As we get ready to celebrate the 40th anniversary of Earth Day, let us remind ourselves of a fundamental fact – it’s not the size of our ecological footprints, but what we can do to lessen it.

But what is an ecological footprint?


In real simple terms, it is the amount of Earth’s resources we need to support our current lifestyles. Or as Wikipedia put it, an ecological footprint is a measure of human demand on the Earth’s ecosystems.

That measure can be approximated by using ecological footprint calculators which measure our using up of Earth’s resources (and generating emissions) across our day to day activities.

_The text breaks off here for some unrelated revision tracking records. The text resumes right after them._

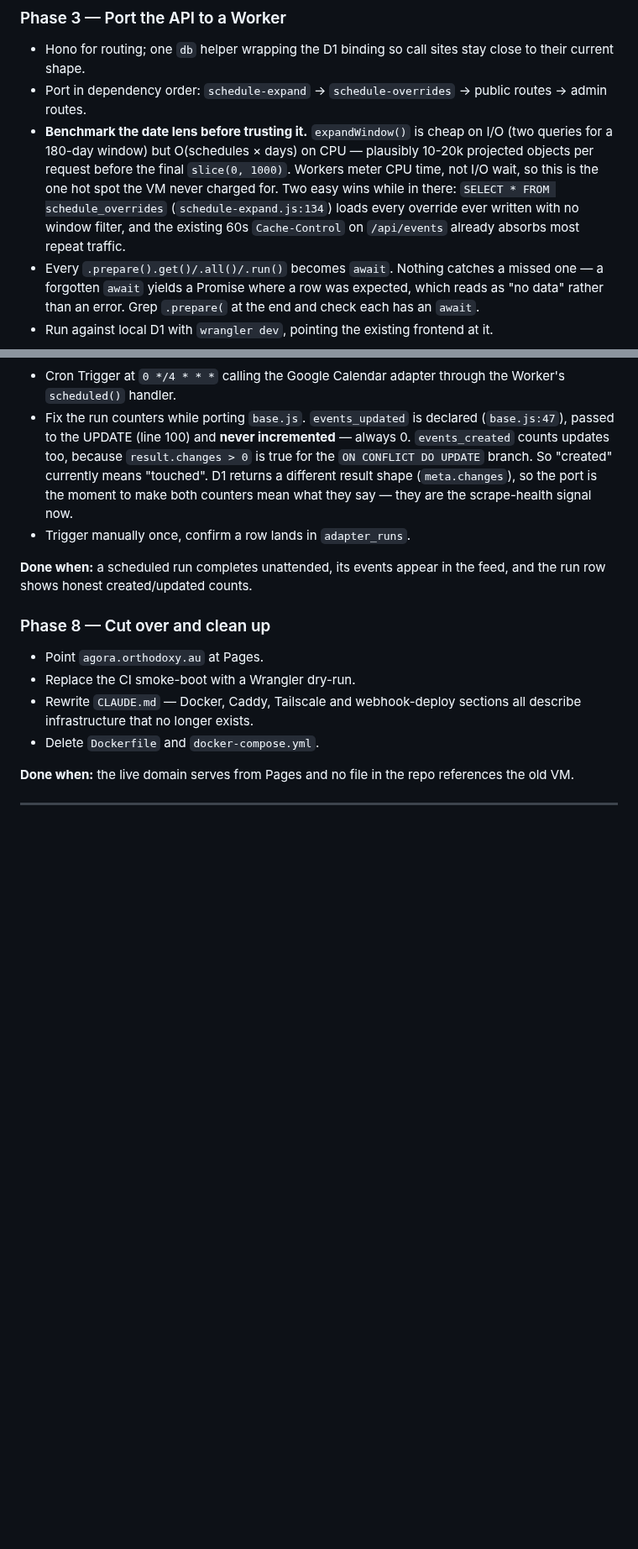
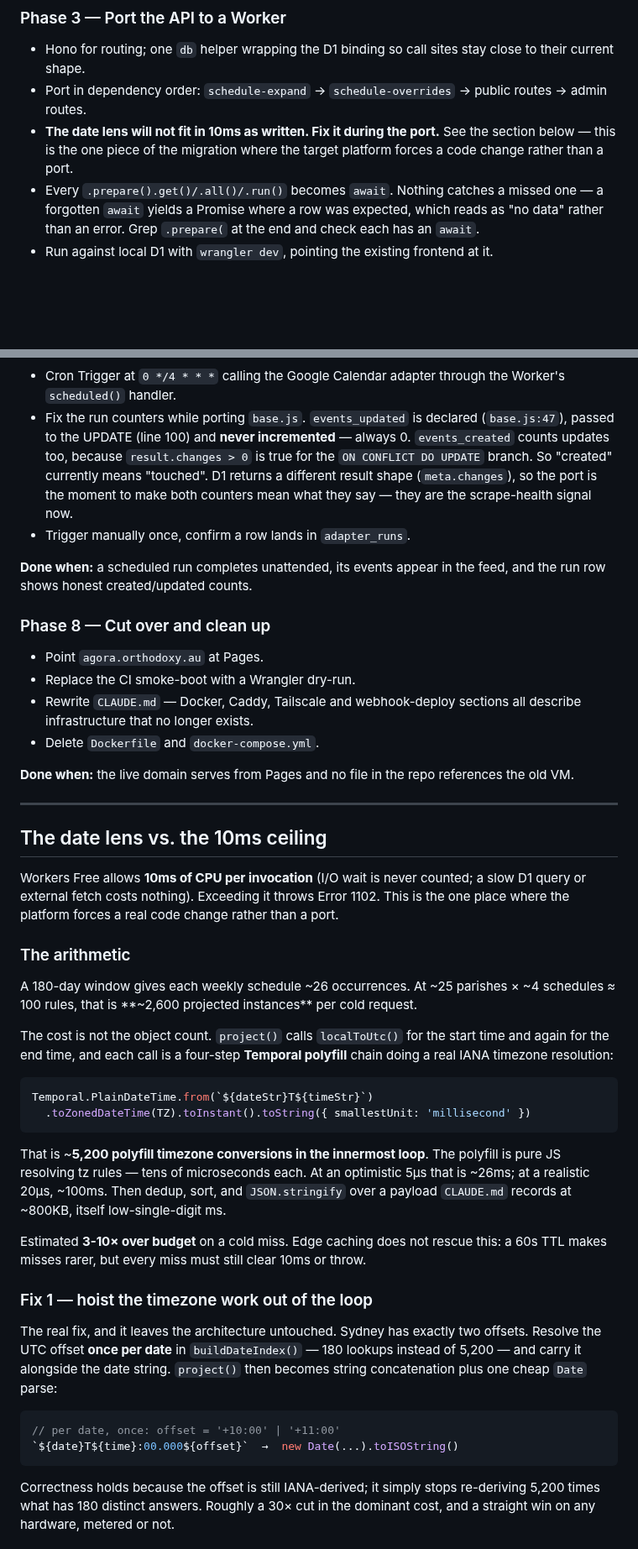
Before and after one commit to kvnpt/agora, a Markdown page: docs/cloudflare-migration.md, 2 parts joined by grey strips. Shown at 84% size. GitHub-like rendering; blank space fills up the shorter version.

Commit message:
docs: date lens will not fit Workers' 10ms CPU ceiling
Workers Free meters 10ms CPU per invocation (I/O wait uncounted; over-budget
throws 1102). The date lens is the one place the target platform forces a
code change rather than a port.

Corrects an earlier estimate of 10-20k projected objects: the real figure is
~2,600 for a 180-day window at ~100 rules. But object count is not the cost.
project() calls localToUtc() twice per instance, and each call is a four-step
Temporal polyfill chain doing a real IANA timezone resolution — ~5,200
polyfill conversions in the innermost loop. At 5-20us each that is 26-100ms,
before dedup, sort and an ~800KB JSON.stringify. Roughly 3-10x over budget.
Edge caching does not help: a 60s TTL makes misses rarer, but each miss must
still clear 10ms.

Two composing fixes documented:

  1. Hoist the tz work out of the loop. Sydney has two offsets; resolve one
     per date in buildDateIndex (180 lookups, not 5,200), then project() is
     string concat plus a cheap Date parse. Still IANA-derived, ~30x cut,
     and a win on unmetered hardware too.
  2. Drop DEFAULT_WINDOW_DAYS from 180 to ~35. The client's parish sheet
     already uses 28. Cuts instances ~5x and shrinks the payload.

Client-side lens and materialize-on-change held in reserve, with their costs
stated: the former needs server-side projection anyway for /api/events/:id
deep links, risking drift in the dedup rules.

Co-Authored-By: Claude Opus 5 <noreply@anthropic.com>
Claude-Session: https://claude.ai/code/session_01DiFtrcN1WsGU5C8S1vH3e6

````diff
--- a/docs/cloudflare-migration.md
+++ b/docs/cloudflare-migration.md
@@ -248,13 +248,9 @@ exist with their foreign keys intact.
   to their current shape.
 - Port in dependency order: `schedule-expand` → `schedule-overrides` → public routes
   → admin routes.
-- **Benchmark the date lens before trusting it.** `expandWindow()` is cheap on I/O (two
-  queries for a 180-day window) but O(schedules × days) on CPU — plausibly 10-20k
-  projected objects per request before the final `slice(0, 1000)`. Workers meter CPU
-  time, not I/O wait, so this is the one hot spot the VM never charged for. Two easy
-  wins while in there: `SELECT * FROM schedule_overrides` (`schedule-expand.js:134`)
-  loads every override ever written with no window filter, and the existing 60s
-  `Cache-Control` on `/api/events` already absorbs most repeat traffic.
+- **The date lens will not fit in 10ms as written. Fix it during the port.** See the
+  section below — this is the one piece of the migration where the target platform
+  forces a code change rather than a port.
 - Every `.prepare().get()/.all()/.run()` becomes `await`. Nothing catches a missed one —
   a forgotten `await` yields a Promise where a row was expected, which reads as "no
   data" rather than an error. Grep `.prepare(` at the end and check each has an `await`.
@@ -321,3 +317,47 @@ old VM.
 
 ---
 
+## The date lens vs. the 10ms ceiling
+
+Workers Free allows **10ms of CPU per invocation** (I/O wait is never counted; a slow D1
+query or external fetch costs nothing). Exceeding it throws Error 1102. This is the one
+place where the platform forces a real code change rather than a port.
+
+### The arithmetic
+
+A 180-day window gives each weekly schedule ~26 occurrences. At ~25 parishes × ~4
+schedules ≈ 100 rules, that is **~2,600 projected instances** per cold request.
+
+The cost is not the object count. `project()` calls `localToUtc()` for the start time and
+again for the end time, and each call is a four-step **Temporal polyfill** chain doing a
+real IANA timezone resolution:
+
+```js
+Temporal.PlainDateTime.from(`${dateStr}T${timeStr}`)
+  .toZonedDateTime(TZ).toInstant().toString({ smallestUnit: 'millisecond' })
+```
+
+That is ~**5,200 polyfill timezone conversions in the innermost loop**. The polyfill is
+pure JS resolving tz rules — tens of microseconds each. At an optimistic 5µs that is
+~26ms; at a realistic 20µs, ~100ms. Then dedup, sort, and `JSON.stringify` over a payload
+`CLAUDE.md` records at ~800KB, itself low-single-digit ms.
+
+Estimated **3-10× over budget** on a cold miss. Edge caching does not rescue this: a 60s
+TTL makes misses rarer, but every miss must still clear 10ms or throw.
+
+### Fix 1 — hoist the timezone work out of the loop
+
+The real fix, and it leaves the architecture untouched. Sydney has exactly two offsets.
+Resolve the UTC offset **once per date** in `buildDateIndex()` — 180 lookups instead of
+5,200 — and carry it alongside the date string. `project()` then becomes string
+concatenation plus one cheap `Date` parse:
+
+```js
+// per date, once: offset = '+10:00' | '+11:00'
+`${date}T${time}:00.000${offset}`  →  new Date(...).toISOString()
+```
+
+Correctness holds because the offset is still IANA-derived; it simply stops re-deriving
+5,200 times what has 180 distinct answers. Roughly a 30× cut in the dominant cost, and a
+straight win on any hardware, metered or not.
+
````
Also changed, not shown: other parts of docs/cloudflare-migration.md (+23 -0 lines).
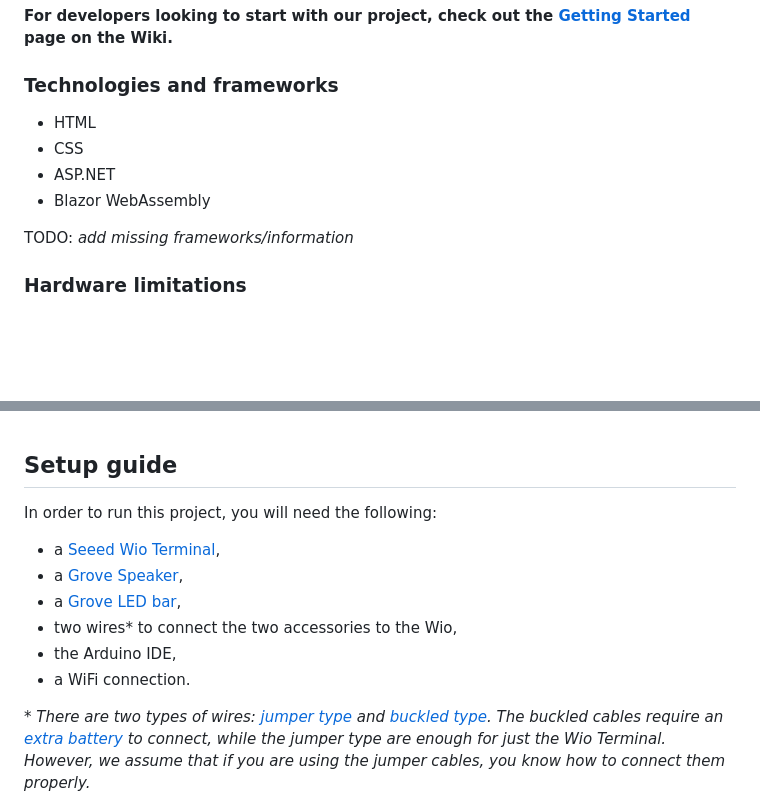
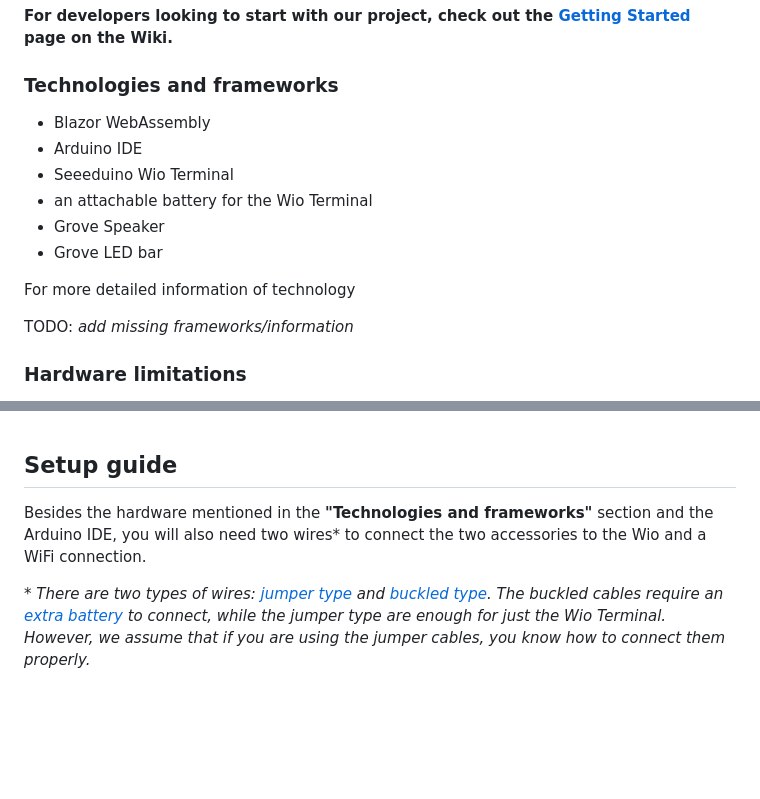
Before and after one commit to teoportase/BOOMbox, a Markdown page: README.md, 2 parts joined by grey strips. GitHub-like rendering; blank space fills up the shorter version.

Commit message:
#19 Change mention of technologies through file

```diff
--- a/README.md
+++ b/README.md
@@ -21,10 +21,14 @@ Our system can be briefly described using this diagram:
 **For developers looking to start with our project, check out the [Getting Started](https://git.chalmers.se/courses/dit113/2023/group-12/boombox/-/wikis/Get-started-for-developers) page on the Wiki.**
 
 ### Technologies and frameworks
-- HTML
-- CSS
-- ASP.NET
 - Blazor WebAssembly
+- Arduino IDE
+- Seeeduino Wio Terminal
+- an attachable battery for the Wio Terminal
+- Grove Speaker
+- Grove LED bar
+
+For more detailed information of technology
 
 TODO: *add missing frameworks/information*
 
@@ -52,13 +56,7 @@ leading to a profitable business model.
 
 ## Setup guide
 
-In order to run this project, you will need the following:
-- a [Seeed Wio Terminal](https://wiki.seeedstudio.com/Wio-Terminal-Getting-Started/),
-- a [Grove Speaker](https://wiki.seeedstudio.com/Grove-Speaker/),
-- a [Grove LED bar](https://wiki.seeedstudio.com/Grove-LED_Bar/),
-- two wires* to connect the two accessories to the Wio,
-- the Arduino IDE,
-- a WiFi connection.
+Besides the hardware mentioned in the **"Technologies and frameworks"** section and the Arduino IDE, you will also need two wires* to connect the two accessories to the Wio and a WiFi connection.
 
 \* *There are two types of wires: [jumper type](https://www.seeedstudio.com/Grove-4-pin-Male-Jumper-to-Grove-4-pin-Conversion-Cable-5-PCs-per-Pack.html?queryID=8b2492180bba9d5ebee0d287da73b02f&objectID=1321&indexName=bazaar_retailer_products) and [buckled type](https://www.seeedstudio.com/Grove-Universal-4-Pin-Buckled-5cm-Cable-5-PCs-Pack.html). The buckled cables require an [extra battery](https://www.seeedstudio.com/Wio-Terminal-Chassis-Battery-650mAh-p-4756.html?queryID=efb6faccaebf56fd6b9b2c02df2d36f6&objectID=4756&indexName=bazaar_retailer_products) to connect, while the jumper type are enough for just the Wio Terminal. However, we assume that if you are using the jumper cables, you know how to connect them properly.*
 
```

Tina let us know how we can use the internet to save the world Use The Internet To Save The World Use The Internet To Save The World Read More almost two years back. The ecological concerns haven’t gone away, but the internet is still trying to save the environment. One site at a time. Here are a choice of seven of those.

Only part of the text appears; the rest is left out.